▶ **WHAT THE TASK REQUIRES**
Give back the records that follow exactly, images excluded.

(Stored items)
+===+
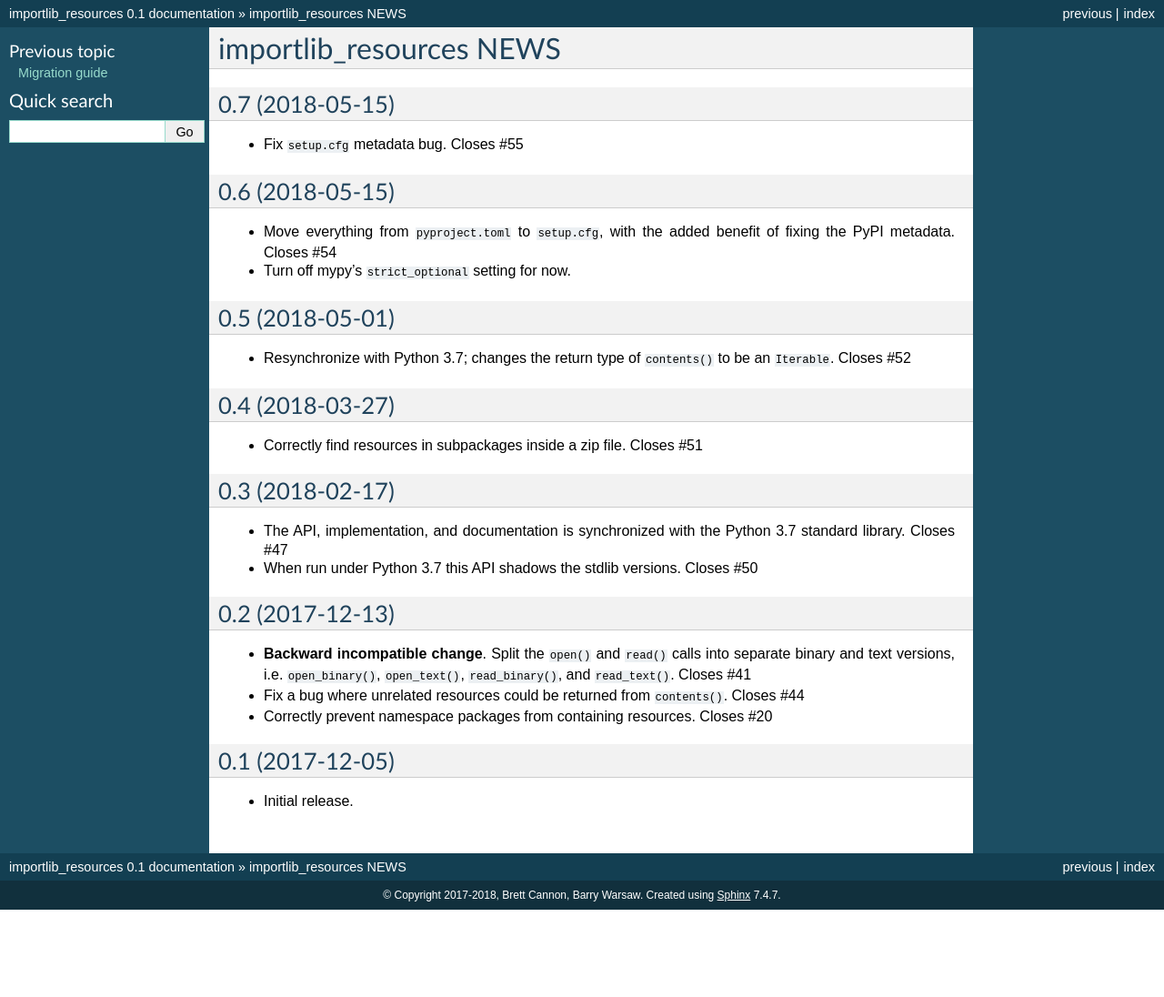
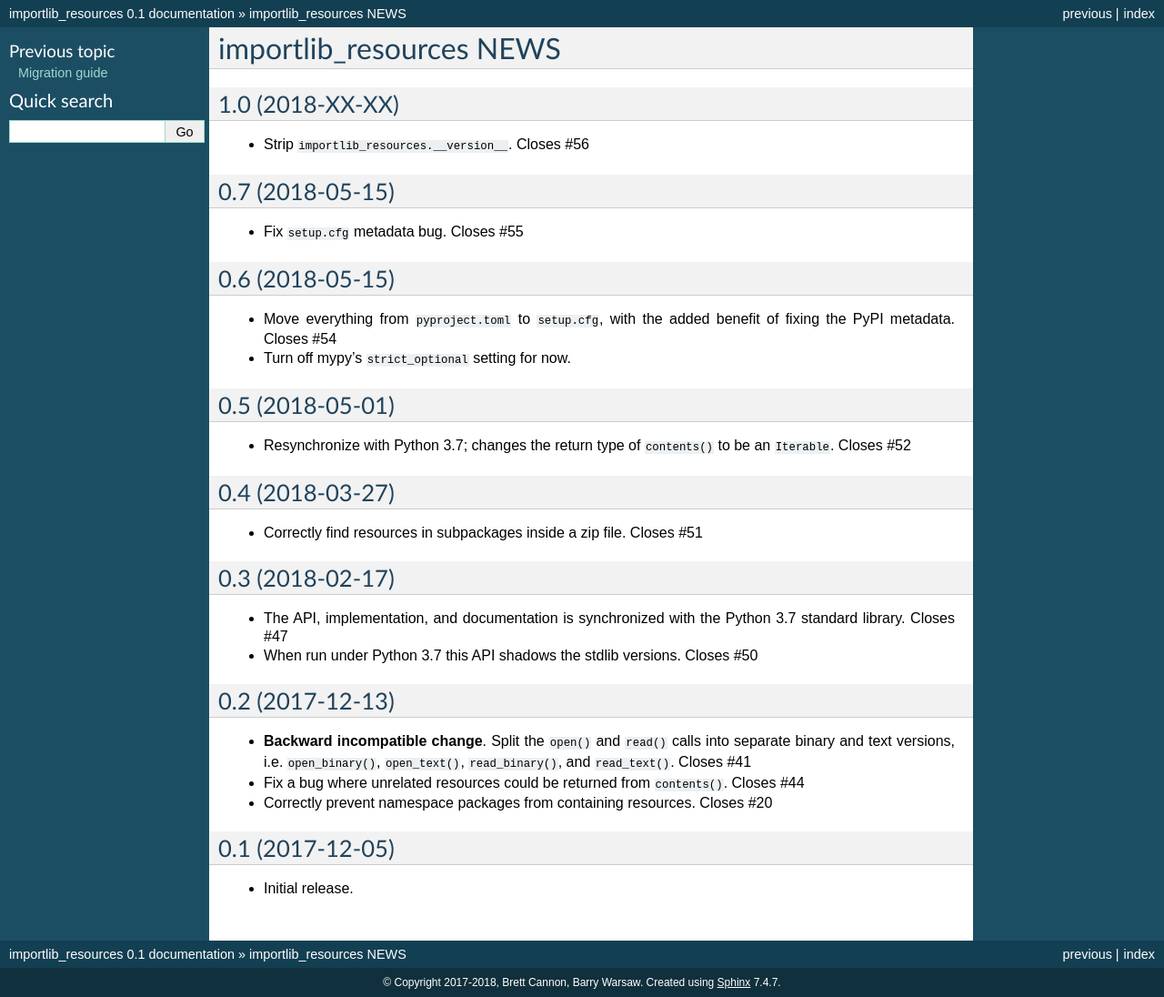
Before and after one commit to python/importlib_resources, a Sphinx documentation site: the page built from importlib_resources/docs/changelog.rst, in a window 1280 px wide. Shown: the whole page at 91% size. Built offline with Sphinx 7.4.7, drawn with Linux system fonts in a browser that asks for light colours; before the commit the page ends 1000 px from its top, so only the background shows below that.

Commit message:
Strip importlib_resources.__version__
Closes #56

```diff
--- a/importlib_resources/__init__.py
+++ b/importlib_resources/__init__.py
@@ -18,4 +18,4 @@
         read_text)
 
 
-__version__ = read_text('importlib_resources', 'version.txt')
+__version__ = read_text('importlib_resources', 'version.txt').strip()
--- a/importlib_resources/docs/changelog.rst
+++ b/importlib_resources/docs/changelog.rst
@@ -1,6 +1,10 @@
 ==========================
  importlib_resources NEWS
 ==========================
+
+1.0 (2018-XX-XX)
+================
+* Strip ``importlib_resources.__version__``.  Closes #56
 
 0.7 (2018-05-15)
 ================
```
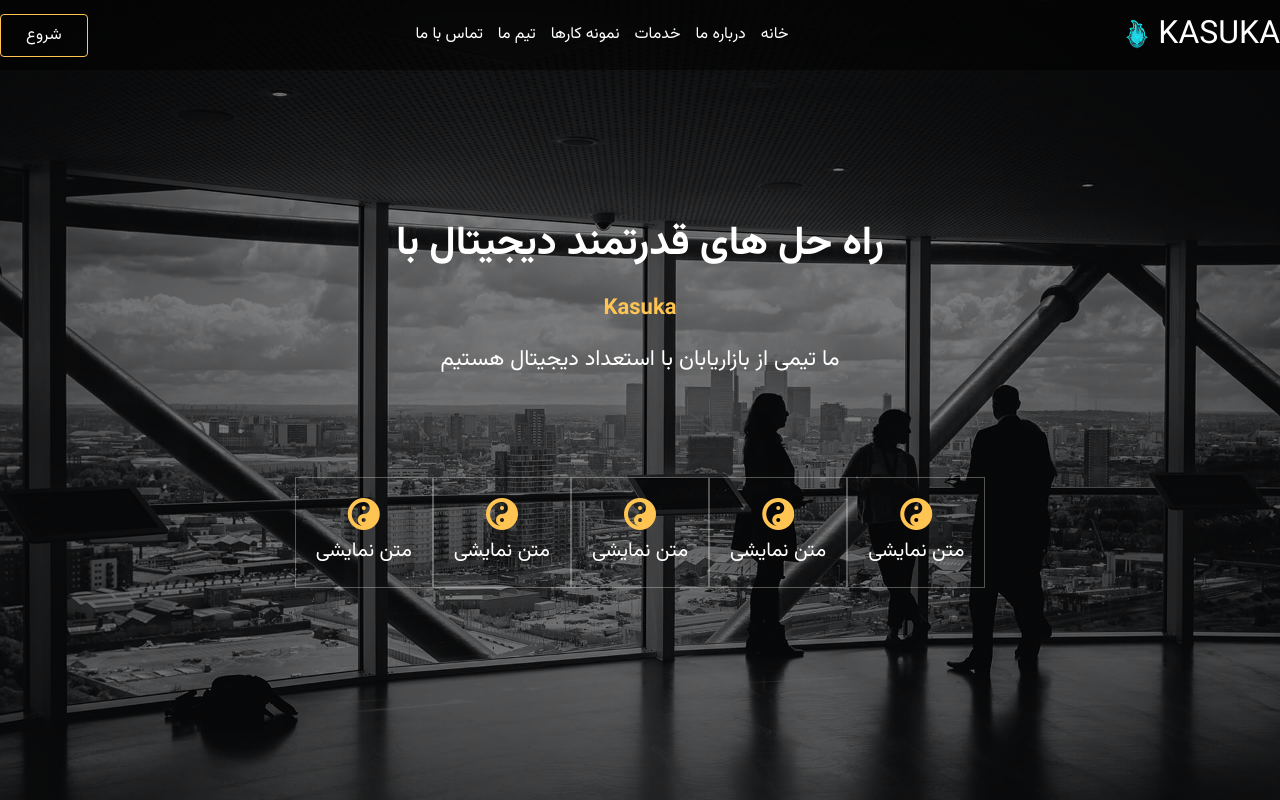
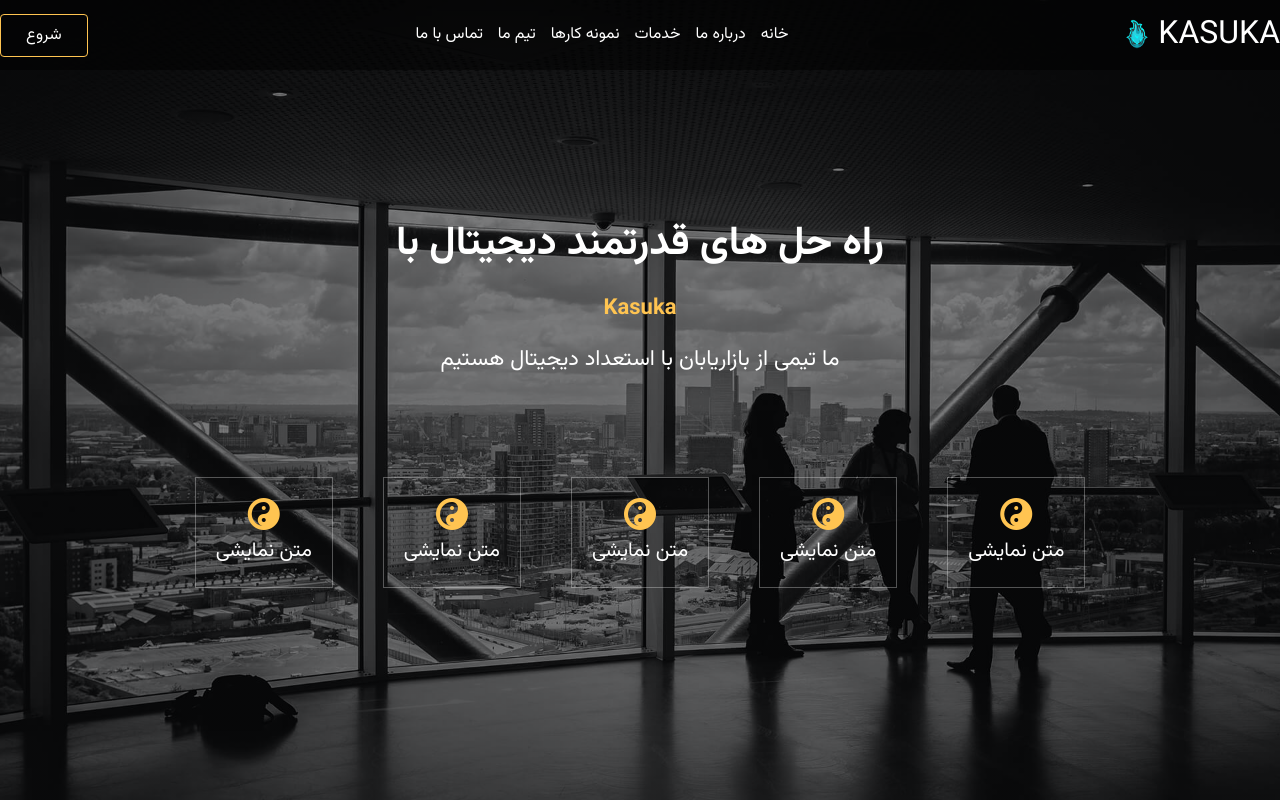
Before and after one commit to farjad12345/ProjectOne, a React (Create React App) app: page / in a window 1280 px wide. Shown: the top 800 px of the page. Built offline with nearby package versions, Linux system fonts and the light colour scheme.

Commit message:
Update HeroSection.css

```diff
--- a/src/component/HeroSection/HeroSection.css
+++ b/src/component/HeroSection/HeroSection.css
@@ -31,6 +31,8 @@
     margin-top: 100px;
 }
 .hero-bottom-box{
+     margin: 0 25px;
+
  padding: 20px;
     border: 1px solid rgba(255, 255, 255, 0.3);
     text-align: center;
```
+===+
▶ **SOLUTION FOR THIS PROBLEM**
Before and after one commit to python/importlib_resources, a Sphinx documentation site: the page built from importlib_resources/docs/changelog.rst, in a window 1280 px wide. Shown: the whole page at 91% size. Built offline with Sphinx 7.4.7, drawn with Linux system fonts in a browser that asks for light colours; before the commit the page ends 1000 px from its top, so only the background shows below that.

Commit message:
Strip importlib_resources.__version__
Closes #56

```diff
--- a/importlib_resources/__init__.py
+++ b/importlib_resources/__init__.py
@@ -18,4 +18,4 @@
         read_text)
 
 
-__version__ = read_text('importlib_resources', 'version.txt')
+__version__ = read_text('importlib_resources', 'version.txt').strip()
--- a/importlib_resources/docs/changelog.rst
+++ b/importlib_resources/docs/changelog.rst
@@ -1,6 +1,10 @@
 ==========================
  importlib_resources NEWS
 ==========================
+
+1.0 (2018-XX-XX)
+================
+* Strip ``importlib_resources.__version__``.  Closes #56
 
 0.7 (2018-05-15)
 ================
```
Before and after one commit to farjad12345/ProjectOne, a React (Create React App) app: page / in a window 1280 px wide. Shown: the top 800 px of the page. Built offline with nearby package versions, Linux system fonts and the light colour scheme.

Commit message:
Update HeroSection.css

```diff
--- a/src/component/HeroSection/HeroSection.css
+++ b/src/component/HeroSection/HeroSection.css
@@ -31,6 +31,8 @@
     margin-top: 100px;
 }
 .hero-bottom-box{
+     margin: 0 25px;
+
  padding: 20px;
     border: 1px solid rgba(255, 255, 255, 0.3);
     text-align: center;
```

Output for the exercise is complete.